WASHINGTON – In late March, Britney Ruby Miller, co-owner of a small chain of steakhouse restaurants, confidently proclaimed that once the viral outbreak had subsided, her company planned to recall all its laid-off workers.
Now? Miller would be thrilled to restore, by year’s end, three-quarters of the roughly 600 workers her company had to let go.
“I’m being realistic,” she said. “Bringing back 75% of our staff would be incredible.”
Call it realism or pessimism, but more employers are coming to a reluctant conclusion: Many of the employees they’ve had to lay off in the face of the coronavirus pandemic might not be returning to their old jobs anytime soon. Some large companies won’t have enough customers to justify it. And some small businesses won’t likely survive at all despite aid provided by the federal government.
If so, that would undercut a glimmer of hope in the brutal April jobs report the government issued Friday, in which a record-shattering 20.5 million people lost jobs: A sizable majority of the jobless — nearly 80% — characterized their loss as only temporary.
That could still turn out to be the case for some. The federal government may end up allocating significantly more financial aid for people and small businesses. And more testing for the coronavirus, not to mention an eventual vaccine or an effective drug therapy, would make more Americans comfortable returning to the restaurants, shops, airports and movie theaters they used to frequent. That, in turn, would lead companies to recall more laid-off workers.
Yet Congress remains sharply divided about additional aid, with some Republicans expressing concern about escalating federal debt. President Donald Trump’s top economic adviser, Larry Kudlow, said Sunday on ABC’s “This Week” that “many people would like to just pause for a moment” to evaluate the impact of the government’s $2 trillion relief package approved in late March.
If most layoffs become permanent, the severe recession the economy has slid into would likely last longer, the recovery would be slower and the toll on laid-off workers would be harsher, economists say.
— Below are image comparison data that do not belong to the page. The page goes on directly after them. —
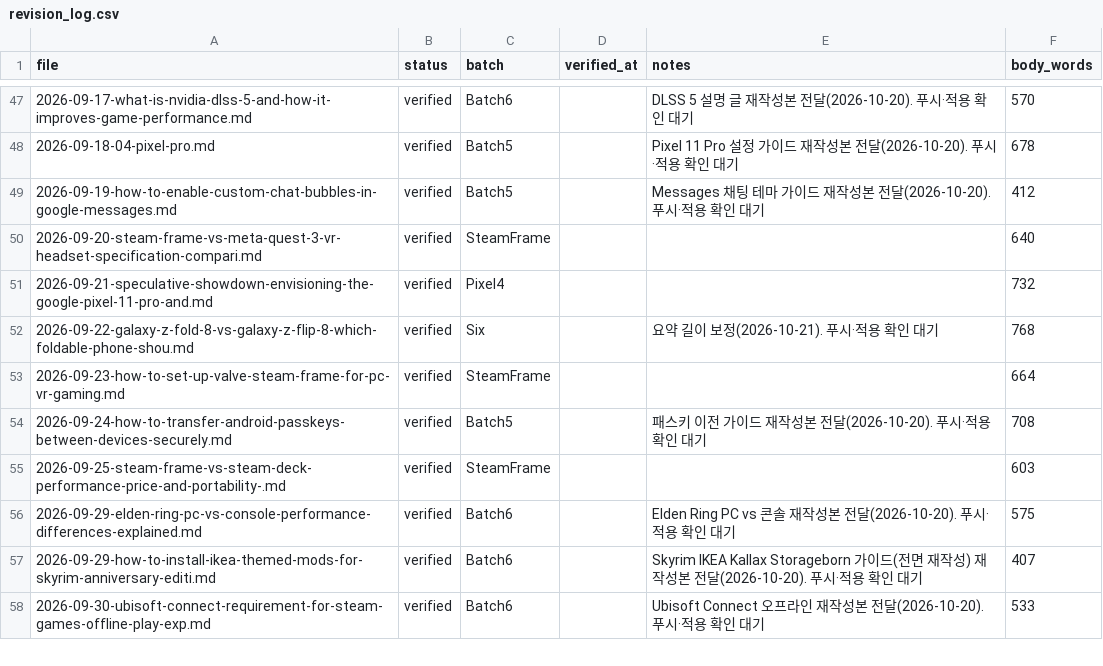
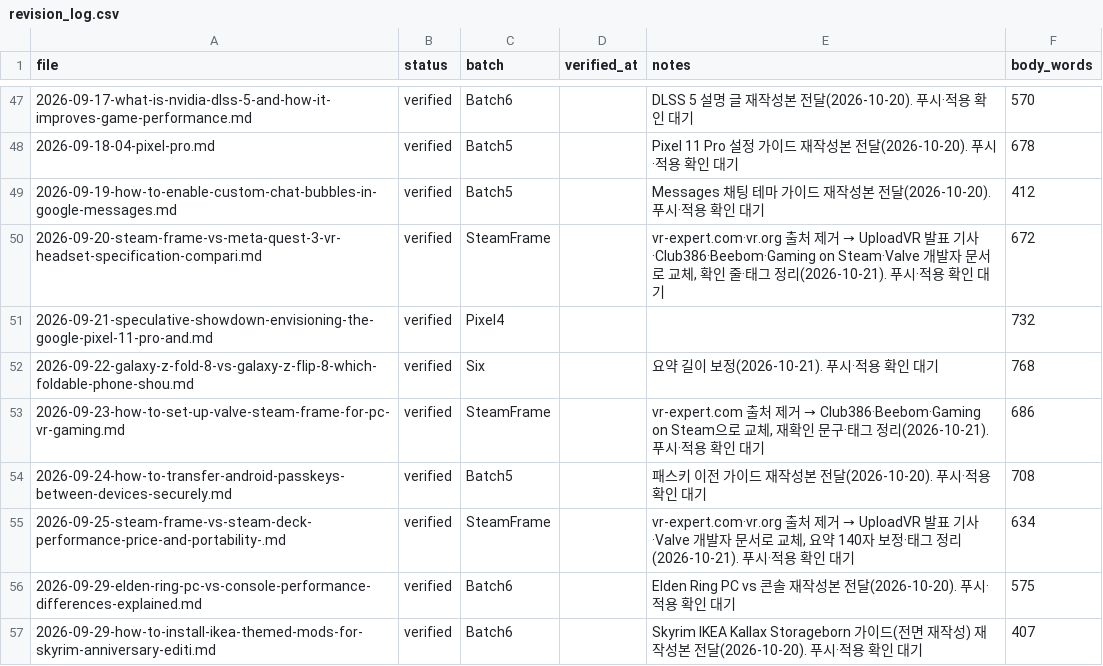
Before and after one commit to baek2731/frontbuffer, a CSV file: research_data/revision_log.csv, drawn as a sheet; only a part is shown, gaps mark what is left out; the shorter side is filled out with more unchanged rows.

Commit message:
fix: Steam Frame 글 3편 출처 교체(vr-expert·vr.org 제거), 수치 재확인

```diff
--- a/research_data/revision_log.csv
+++ b/research_data/revision_log.csv
@@ -49,8 +49,8 @@
 2026-09-19-how-to-enable-custom-chat-bubbles-in-google-messages.md,verified,Batch5,,Messages 채팅 테마 가이드 재작성본 전달(2026-10-20). 푸시·적용 확인 대기,412
-2026-09-20-steam-frame-vs-meta-quest-3-vr-headset-specification-compari.md,verified,SteamFrame,,,640
+2026-09-20-steam-frame-vs-meta-quest-3-vr-headset-specification-compari.md,verified,SteamFrame,,"vr-expert.com·vr.org 출처 제거 → UploadVR 발표 기사·Club386·Beebom·Gaming on Steam·Valve 개발자 문서로 교체, 확인 줄·태그 정리(2026-10-21). 푸시·적용 확인 대기",672
 2026-09-21-speculative-showdown-envisioning-the-google-pixel-11-pro-and.md,verified,Pixel4,,,732
 2026-09-22-galaxy-z-fold-8-vs-galaxy-z-flip-8-which-foldable-phone-shou.md,verified,Six,,요약 길이 보정(2026-10-21). 푸시·적용 확인 대기,768
-2026-09-23-how-to-set-up-valve-steam-frame-for-pc-vr-gaming.md,verified,SteamFrame,,,664
+2026-09-23-how-to-set-up-valve-steam-frame-for-pc-vr-gaming.md,verified,SteamFrame,,"vr-expert.com 출처 제거 → Club386·Beebom·Gaming on Steam으로 교체, 재확인 문구·태그 정리(2026-10-21). 푸시·적용 확인 대기",686
 2026-09-24-how-to-transfer-android-passkeys-between-devices-securely.md,verified,Batch5,,패스키 이전 가이드 재작성본 전달(2026-10-20). 푸시·적용 확인 대기,708
-2026-09-25-steam-frame-vs-steam-deck-performance-price-and-portability-.md,verified,SteamFrame,,,603
+2026-09-25-steam-frame-vs-steam-deck-performance-price-and-portability-.md,verified,SteamFrame,,"vr-expert.com·vr.org 출처 제거 → UploadVR 발표 기사·Valve 개발자 문서로 교체, 요약 140자 보정·태그 정리(2026-10-21). 푸시·적용 확인 대기",634
 2026-09-29-elden-ring-pc-vs-console-performance-differences-explained.md,verified,Batch6,,Elden Ring PC vs 콘솔 재작성본 전달(2026-10-20). 푸시·적용 확인 대기,575
```
Also changed, not shown: 3 other files.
Unemployment soared to 14.7% in April — the highest rate since the Great Depression — and analysts predict it will rise still further in May. It could remain in double-digits into next year.
“For a lot of those furloughed workers, a non-trivial number will have no job to go back to, because the company they worked for will have failed or will need fewer workers than they used to,” said Claudia Sahm, a former Federal Reserve economist who is now director of macroeconomic policy at the Washington Center for Equitable Growth.